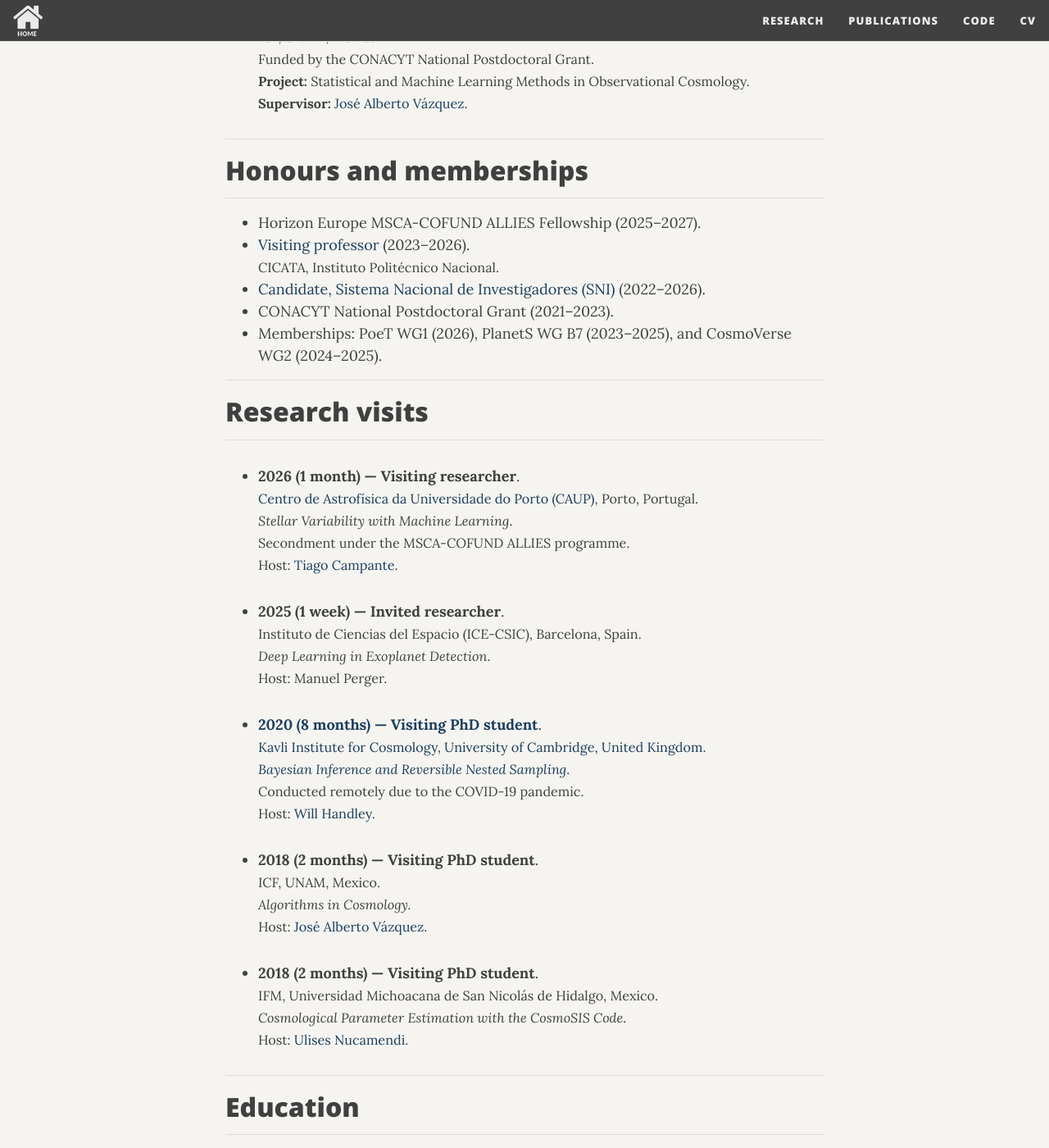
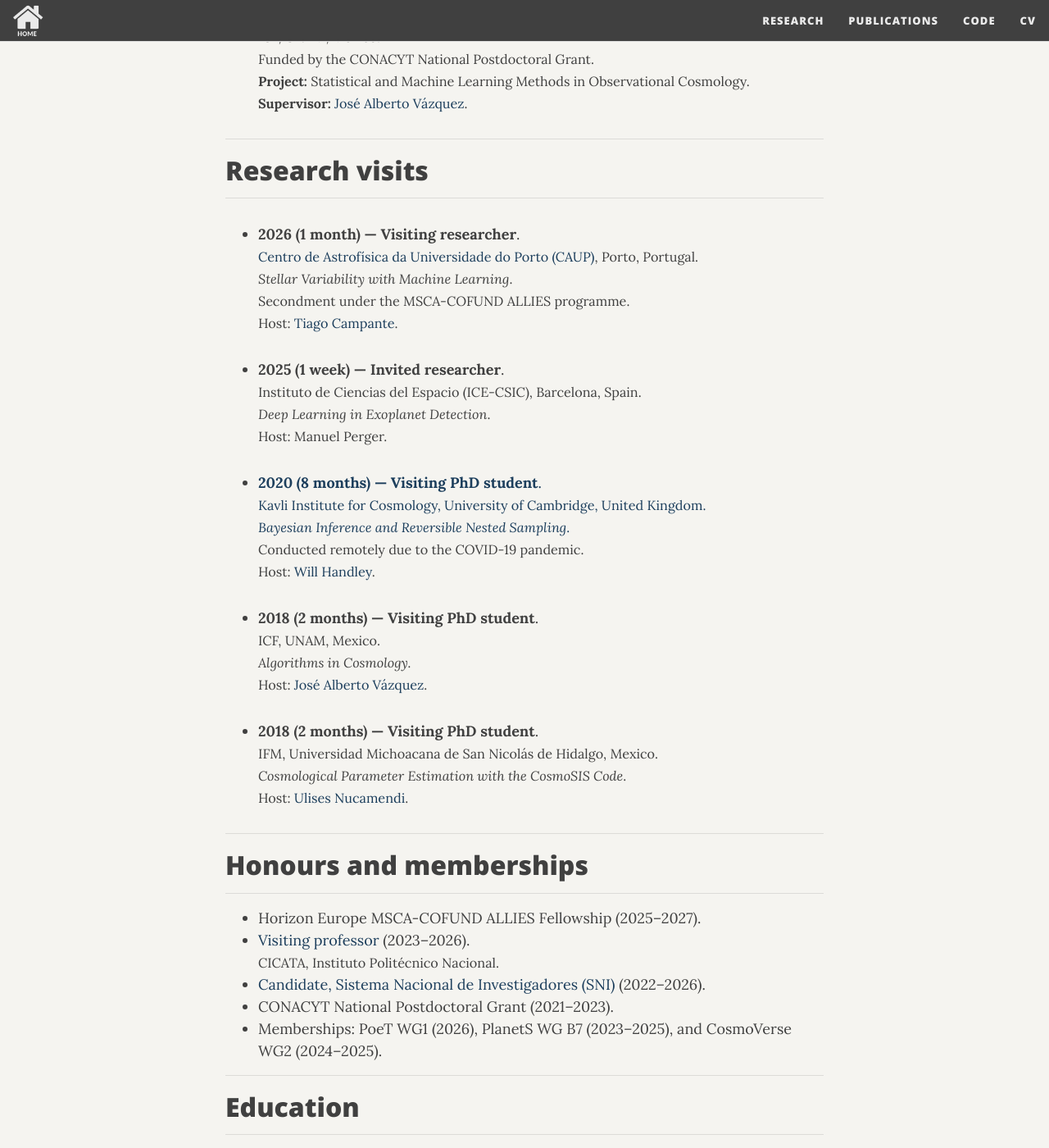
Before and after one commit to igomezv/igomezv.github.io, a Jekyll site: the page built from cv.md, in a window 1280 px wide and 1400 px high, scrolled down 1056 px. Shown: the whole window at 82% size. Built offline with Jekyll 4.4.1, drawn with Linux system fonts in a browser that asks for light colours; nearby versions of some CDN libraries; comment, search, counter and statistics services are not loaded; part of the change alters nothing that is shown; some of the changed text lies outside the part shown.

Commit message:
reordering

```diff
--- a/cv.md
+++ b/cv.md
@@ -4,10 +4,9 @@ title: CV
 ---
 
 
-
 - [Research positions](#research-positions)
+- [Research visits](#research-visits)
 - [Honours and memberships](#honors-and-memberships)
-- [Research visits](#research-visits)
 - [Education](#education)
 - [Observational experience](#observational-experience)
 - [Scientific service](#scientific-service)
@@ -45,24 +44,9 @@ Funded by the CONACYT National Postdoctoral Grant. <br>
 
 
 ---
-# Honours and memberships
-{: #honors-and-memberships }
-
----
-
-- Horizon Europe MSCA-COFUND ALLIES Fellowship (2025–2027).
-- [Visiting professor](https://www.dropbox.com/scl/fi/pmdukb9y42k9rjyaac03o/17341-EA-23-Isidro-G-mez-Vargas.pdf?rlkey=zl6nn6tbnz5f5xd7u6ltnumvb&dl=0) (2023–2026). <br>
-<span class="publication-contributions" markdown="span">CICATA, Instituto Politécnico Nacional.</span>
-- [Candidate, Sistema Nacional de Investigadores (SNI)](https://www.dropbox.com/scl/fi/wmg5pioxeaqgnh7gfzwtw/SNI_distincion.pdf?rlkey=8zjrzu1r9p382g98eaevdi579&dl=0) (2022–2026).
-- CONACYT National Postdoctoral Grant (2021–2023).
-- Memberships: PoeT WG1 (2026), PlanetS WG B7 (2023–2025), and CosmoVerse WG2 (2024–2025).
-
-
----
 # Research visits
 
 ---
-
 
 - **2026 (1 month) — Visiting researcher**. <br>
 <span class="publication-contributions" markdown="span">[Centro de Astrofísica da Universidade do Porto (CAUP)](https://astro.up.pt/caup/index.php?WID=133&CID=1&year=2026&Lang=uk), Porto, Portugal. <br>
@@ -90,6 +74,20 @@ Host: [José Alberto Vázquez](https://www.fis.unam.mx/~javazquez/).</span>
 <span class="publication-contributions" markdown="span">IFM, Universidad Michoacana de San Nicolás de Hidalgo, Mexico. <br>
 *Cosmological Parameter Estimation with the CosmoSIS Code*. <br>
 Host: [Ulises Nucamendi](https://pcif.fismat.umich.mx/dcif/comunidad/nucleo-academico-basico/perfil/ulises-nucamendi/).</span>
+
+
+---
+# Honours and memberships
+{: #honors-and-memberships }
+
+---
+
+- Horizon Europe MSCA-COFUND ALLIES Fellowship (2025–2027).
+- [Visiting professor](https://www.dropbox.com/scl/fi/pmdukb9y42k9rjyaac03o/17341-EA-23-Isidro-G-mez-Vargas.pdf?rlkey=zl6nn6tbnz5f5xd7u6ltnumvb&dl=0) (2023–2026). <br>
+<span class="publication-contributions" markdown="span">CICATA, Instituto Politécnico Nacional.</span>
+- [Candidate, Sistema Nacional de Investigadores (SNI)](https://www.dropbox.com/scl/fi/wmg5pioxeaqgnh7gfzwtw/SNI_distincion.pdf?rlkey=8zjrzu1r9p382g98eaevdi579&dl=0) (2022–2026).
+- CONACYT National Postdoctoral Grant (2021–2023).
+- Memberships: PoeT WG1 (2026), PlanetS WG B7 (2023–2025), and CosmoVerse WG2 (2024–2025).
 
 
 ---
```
* * * * *
> TRY IT
Check the entries above line by line and return each one containing the word "Candidate".

> EXERCISE ANSWER
-- [Candidate, Sistema Nacional de Investigadores (SNI)](https://www.dropbox.com/scl/fi/wmg5pioxeaqgnh7gfzwtw/SNI_distincion.pdf?rlkey=8zjrzu1r9p382g98eaevdi579&dl=0) (2022–2026).
+- [Candidate, Sistema Nacional de Investigadores (SNI)](https://www.dropbox.com/scl/fi/wmg5pioxeaqgnh7gfzwtw/SNI_distincion.pdf?rlkey=8zjrzu1r9p382g98eaevdi579&dl=0) (2022–2026).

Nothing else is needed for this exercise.